Directions:
Copy each of the following entries back without change.
══ Source information
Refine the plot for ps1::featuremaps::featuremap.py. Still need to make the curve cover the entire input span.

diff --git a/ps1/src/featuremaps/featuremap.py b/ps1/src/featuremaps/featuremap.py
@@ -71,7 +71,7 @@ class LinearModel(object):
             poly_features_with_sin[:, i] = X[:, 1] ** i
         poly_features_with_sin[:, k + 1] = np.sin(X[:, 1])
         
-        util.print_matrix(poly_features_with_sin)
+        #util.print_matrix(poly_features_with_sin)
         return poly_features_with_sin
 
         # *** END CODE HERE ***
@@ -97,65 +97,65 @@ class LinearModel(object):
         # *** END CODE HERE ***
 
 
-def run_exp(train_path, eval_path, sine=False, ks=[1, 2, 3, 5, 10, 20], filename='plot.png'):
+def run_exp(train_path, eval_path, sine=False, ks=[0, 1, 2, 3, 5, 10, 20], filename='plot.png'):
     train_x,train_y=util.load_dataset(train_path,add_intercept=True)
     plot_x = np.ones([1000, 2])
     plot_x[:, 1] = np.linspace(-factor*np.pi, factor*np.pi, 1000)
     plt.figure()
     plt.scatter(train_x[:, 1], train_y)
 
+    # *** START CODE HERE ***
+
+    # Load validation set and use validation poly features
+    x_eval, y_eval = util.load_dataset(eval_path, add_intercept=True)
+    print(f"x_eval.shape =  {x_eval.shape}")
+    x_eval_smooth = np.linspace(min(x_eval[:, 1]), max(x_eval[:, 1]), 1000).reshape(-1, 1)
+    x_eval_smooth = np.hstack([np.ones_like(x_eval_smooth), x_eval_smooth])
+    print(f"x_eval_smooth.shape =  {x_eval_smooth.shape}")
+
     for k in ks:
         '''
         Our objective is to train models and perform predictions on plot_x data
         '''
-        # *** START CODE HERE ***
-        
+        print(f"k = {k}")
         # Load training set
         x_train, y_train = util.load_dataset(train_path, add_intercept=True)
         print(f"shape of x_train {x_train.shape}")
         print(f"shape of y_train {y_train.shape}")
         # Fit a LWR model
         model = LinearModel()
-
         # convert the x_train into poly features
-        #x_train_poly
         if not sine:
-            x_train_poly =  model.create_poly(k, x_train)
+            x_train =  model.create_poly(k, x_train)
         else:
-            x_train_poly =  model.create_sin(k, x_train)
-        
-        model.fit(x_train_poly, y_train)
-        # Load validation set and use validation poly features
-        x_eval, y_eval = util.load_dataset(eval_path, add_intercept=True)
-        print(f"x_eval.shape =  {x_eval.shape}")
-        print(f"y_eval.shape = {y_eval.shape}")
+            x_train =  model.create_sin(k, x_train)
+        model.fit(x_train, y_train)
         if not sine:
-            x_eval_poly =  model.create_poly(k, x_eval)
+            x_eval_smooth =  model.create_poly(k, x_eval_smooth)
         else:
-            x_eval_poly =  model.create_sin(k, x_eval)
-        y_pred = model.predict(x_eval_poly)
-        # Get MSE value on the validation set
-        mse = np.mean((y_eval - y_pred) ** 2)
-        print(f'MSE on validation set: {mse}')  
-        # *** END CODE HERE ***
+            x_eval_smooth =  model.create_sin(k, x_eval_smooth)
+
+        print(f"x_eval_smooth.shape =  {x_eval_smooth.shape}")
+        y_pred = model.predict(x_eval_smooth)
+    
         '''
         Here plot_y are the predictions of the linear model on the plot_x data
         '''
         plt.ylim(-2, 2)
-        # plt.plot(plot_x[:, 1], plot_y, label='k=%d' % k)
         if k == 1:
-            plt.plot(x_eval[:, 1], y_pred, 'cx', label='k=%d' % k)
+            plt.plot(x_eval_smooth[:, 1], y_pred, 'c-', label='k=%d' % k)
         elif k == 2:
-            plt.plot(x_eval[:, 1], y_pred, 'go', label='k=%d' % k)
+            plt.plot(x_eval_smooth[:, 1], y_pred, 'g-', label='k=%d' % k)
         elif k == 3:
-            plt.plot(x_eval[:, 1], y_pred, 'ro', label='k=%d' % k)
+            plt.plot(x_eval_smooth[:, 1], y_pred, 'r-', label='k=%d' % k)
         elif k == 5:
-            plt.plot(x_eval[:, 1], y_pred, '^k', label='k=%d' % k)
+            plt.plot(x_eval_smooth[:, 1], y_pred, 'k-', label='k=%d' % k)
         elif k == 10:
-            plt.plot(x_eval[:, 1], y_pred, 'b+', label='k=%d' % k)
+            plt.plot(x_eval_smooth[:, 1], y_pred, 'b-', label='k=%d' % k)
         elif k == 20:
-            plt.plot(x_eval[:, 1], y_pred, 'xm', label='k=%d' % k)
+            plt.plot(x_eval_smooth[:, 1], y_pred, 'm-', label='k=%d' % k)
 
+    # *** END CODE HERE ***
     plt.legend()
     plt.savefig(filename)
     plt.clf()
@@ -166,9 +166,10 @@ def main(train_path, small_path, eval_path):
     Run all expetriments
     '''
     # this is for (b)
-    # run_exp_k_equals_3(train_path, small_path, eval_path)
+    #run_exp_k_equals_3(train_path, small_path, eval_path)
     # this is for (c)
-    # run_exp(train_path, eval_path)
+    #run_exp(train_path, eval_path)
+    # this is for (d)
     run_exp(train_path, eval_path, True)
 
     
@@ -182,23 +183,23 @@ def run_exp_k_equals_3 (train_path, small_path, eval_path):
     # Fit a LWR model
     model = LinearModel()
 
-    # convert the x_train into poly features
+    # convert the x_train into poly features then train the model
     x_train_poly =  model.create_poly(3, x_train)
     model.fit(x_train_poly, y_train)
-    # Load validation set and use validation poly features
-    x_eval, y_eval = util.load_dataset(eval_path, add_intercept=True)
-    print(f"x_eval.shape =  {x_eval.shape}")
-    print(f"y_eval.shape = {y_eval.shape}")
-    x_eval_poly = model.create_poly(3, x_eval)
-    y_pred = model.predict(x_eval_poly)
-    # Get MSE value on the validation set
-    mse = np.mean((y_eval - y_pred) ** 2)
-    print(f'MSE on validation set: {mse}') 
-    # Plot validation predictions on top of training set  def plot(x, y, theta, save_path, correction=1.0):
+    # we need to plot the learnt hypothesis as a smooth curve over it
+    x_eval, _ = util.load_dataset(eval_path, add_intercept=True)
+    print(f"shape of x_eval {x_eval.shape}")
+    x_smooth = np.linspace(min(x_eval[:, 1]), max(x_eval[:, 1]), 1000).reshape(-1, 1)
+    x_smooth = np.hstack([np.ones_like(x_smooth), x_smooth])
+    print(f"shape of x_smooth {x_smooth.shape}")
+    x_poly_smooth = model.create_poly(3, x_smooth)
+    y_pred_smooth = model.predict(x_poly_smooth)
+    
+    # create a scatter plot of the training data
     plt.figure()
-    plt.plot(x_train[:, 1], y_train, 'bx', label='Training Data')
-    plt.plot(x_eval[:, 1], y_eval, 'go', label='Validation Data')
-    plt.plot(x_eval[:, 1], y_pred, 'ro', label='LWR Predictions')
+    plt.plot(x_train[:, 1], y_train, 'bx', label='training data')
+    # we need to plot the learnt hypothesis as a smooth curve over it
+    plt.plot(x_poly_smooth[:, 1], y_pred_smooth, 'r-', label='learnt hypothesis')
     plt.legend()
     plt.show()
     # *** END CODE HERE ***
════
Answer space:
Refine the plot for ps1::featuremaps::featuremap.py. Still need to make the curve cover the entire input span.

diff --git a/ps1/src/featuremaps/featuremap.py b/ps1/src/featuremaps/featuremap.py
@@ -71,7 +71,7 @@ class LinearModel(object):
             poly_features_with_sin[:, i] = X[:, 1] ** i
         poly_features_with_sin[:, k + 1] = np.sin(X[:, 1])
         
-        util.print_matrix(poly_features_with_sin)
+        #util.print_matrix(poly_features_with_sin)
         return poly_features_with_sin
 
         # *** END CODE HERE ***
@@ -97,65 +97,65 @@ class LinearModel(object):
         # *** END CODE HERE ***
 
 
-def run_exp(train_path, eval_path, sine=False, ks=[1, 2, 3, 5, 10, 20], filename='plot.png'):
+def run_exp(train_path, eval_path, sine=False, ks=[0, 1, 2, 3, 5, 10, 20], filename='plot.png'):
     train_x,train_y=util.load_dataset(train_path,add_intercept=True)
     plot_x = np.ones([1000, 2])
     plot_x[:, 1] = np.linspace(-factor*np.pi, factor*np.pi, 1000)
     plt.figure()
     plt.scatter(train_x[:, 1], train_y)
 
+    # *** START CODE HERE ***
+
+    # Load validation set and use validation poly features
+    x_eval, y_eval = util.load_dataset(eval_path, add_intercept=True)
+    print(f"x_eval.shape =  {x_eval.shape}")
+    x_eval_smooth = np.linspace(min(x_eval[:, 1]), max(x_eval[:, 1]), 1000).reshape(-1, 1)
+    x_eval_smooth = np.hstack([np.ones_like(x_eval_smooth), x_eval_smooth])
+    print(f"x_eval_smooth.shape =  {x_eval_smooth.shape}")
+
     for k in ks:
         '''
         Our objective is to train models and perform predictions on plot_x data
         '''
-        # *** START CODE HERE ***
-        
+        print(f"k = {k}")
         # Load training set
         x_train, y_train = util.load_dataset(train_path, add_intercept=True)
         print(f"shape of x_train {x_train.shape}")
         print(f"shape of y_train {y_train.shape}")
         # Fit a LWR model
         model = LinearModel()
-
         # convert the x_train into poly features
-        #x_train_poly
         if not sine:
-            x_train_poly =  model.create_poly(k, x_train)
+            x_train =  model.create_poly(k, x_train)
         else:
-            x_train_poly =  model.create_sin(k, x_train)
-        
-        model.fit(x_train_poly, y_train)
-        # Load validation set and use validation poly features
-        x_eval, y_eval = util.load_dataset(eval_path, add_intercept=True)
-        print(f"x_eval.shape =  {x_eval.shape}")
-        print(f"y_eval.shape = {y_eval.shape}")
+            x_train =  model.create_sin(k, x_train)
+        model.fit(x_train, y_train)
         if not sine:
-            x_eval_poly =  model.create_poly(k, x_eval)
+            x_eval_smooth =  model.create_poly(k, x_eval_smooth)
         else:
-            x_eval_poly =  model.create_sin(k, x_eval)
-        y_pred = model.predict(x_eval_poly)
-        # Get MSE value on the validation set
-        mse = np.mean((y_eval - y_pred) ** 2)
-        print(f'MSE on validation set: {mse}')  
-        # *** END CODE HERE ***
+            x_eval_smooth =  model.create_sin(k, x_eval_smooth)
+
+        print(f"x_eval_smooth.shape =  {x_eval_smooth.shape}")
+        y_pred = model.predict(x_eval_smooth)
+    
         '''
         Here plot_y are the predictions of the linear model on the plot_x data
         '''
         plt.ylim(-2, 2)
-        # plt.plot(plot_x[:, 1], plot_y, label='k=%d' % k)
         if k == 1:
-            plt.plot(x_eval[:, 1], y_pred, 'cx', label='k=%d' % k)
+            plt.plot(x_eval_smooth[:, 1], y_pred, 'c-', label='k=%d' % k)
         elif k == 2:
-            plt.plot(x_eval[:, 1], y_pred, 'go', label='k=%d' % k)
+            plt.plot(x_eval_smooth[:, 1], y_pred, 'g-', label='k=%d' % k)
         elif k == 3:
-            plt.plot(x_eval[:, 1], y_pred, 'ro', label='k=%d' % k)
+            plt.plot(x_eval_smooth[:, 1], y_pred, 'r-', label='k=%d' % k)
         elif k == 5:
-            plt.plot(x_eval[:, 1], y_pred, '^k', label='k=%d' % k)
+            plt.plot(x_eval_smooth[:, 1], y_pred, 'k-', label='k=%d' % k)
         elif k == 10:
-            plt.plot(x_eval[:, 1], y_pred, 'b+', label='k=%d' % k)
+            plt.plot(x_eval_smooth[:, 1], y_pred, 'b-', label='k=%d' % k)
         elif k == 20:
-            plt.plot(x_eval[:, 1], y_pred, 'xm', label='k=%d' % k)
+            plt.plot(x_eval_smooth[:, 1], y_pred, 'm-', label='k=%d' % k)
 
+    # *** END CODE HERE ***
     plt.legend()
     plt.savefig(filename)
     plt.clf()
@@ -166,9 +166,10 @@ def main(train_path, small_path, eval_path):
     Run all expetriments
     '''
     # this is for (b)
-    # run_exp_k_equals_3(train_path, small_path, eval_path)
+    #run_exp_k_equals_3(train_path, small_path, eval_path)
     # this is for (c)
-    # run_exp(train_path, eval_path)
+    #run_exp(train_path, eval_path)
+    # this is for (d)
     run_exp(train_path, eval_path, True)
 
     
@@ -182,23 +183,23 @@ def run_exp_k_equals_3 (train_path, small_path, eval_path):
     # Fit a LWR model
     model = LinearModel()
 
-    # convert the x_train into poly features
+    # convert the x_train into poly features then train the model
     x_train_poly =  model.create_poly(3, x_train)
     model.fit(x_train_poly, y_train)
-    # Load validation set and use validation poly features
-    x_eval, y_eval = util.load_dataset(eval_path, add_intercept=True)
-    print(f"x_eval.shape =  {x_eval.shape}")
-    print(f"y_eval.shape = {y_eval.shape}")
-    x_eval_poly = model.create_poly(3, x_eval)
-    y_pred = model.predict(x_eval_poly)
-    # Get MSE value on the validation set
-    mse = np.mean((y_eval - y_pred) ** 2)
-    print(f'MSE on validation set: {mse}') 
-    # Plot validation predictions on top of training set  def plot(x, y, theta, save_path, correction=1.0):
+    # we need to plot the learnt hypothesis as a smooth curve over it
+    x_eval, _ = util.load_dataset(eval_path, add_intercept=True)
+    print(f"shape of x_eval {x_eval.shape}")
+    x_smooth = np.linspace(min(x_eval[:, 1]), max(x_eval[:, 1]), 1000).reshape(-1, 1)
+    x_smooth = np.hstack([np.ones_like(x_smooth), x_smooth])
+    print(f"shape of x_smooth {x_smooth.shape}")
+    x_poly_smooth = model.create_poly(3, x_smooth)
+    y_pred_smooth = model.predict(x_poly_smooth)
+    
+    # create a scatter plot of the training data
     plt.figure()
-    plt.plot(x_train[:, 1], y_train, 'bx', label='Training Data')
-    plt.plot(x_eval[:, 1], y_eval, 'go', label='Validation Data')
-    plt.plot(x_eval[:, 1], y_pred, 'ro', label='LWR Predictions')
+    plt.plot(x_train[:, 1], y_train, 'bx', label='training data')
+    # we need to plot the learnt hypothesis as a smooth curve over it
+    plt.plot(x_poly_smooth[:, 1], y_pred_smooth, 'r-', label='learnt hypothesis')
     plt.legend()
     plt.show()
     # *** END CODE HERE ***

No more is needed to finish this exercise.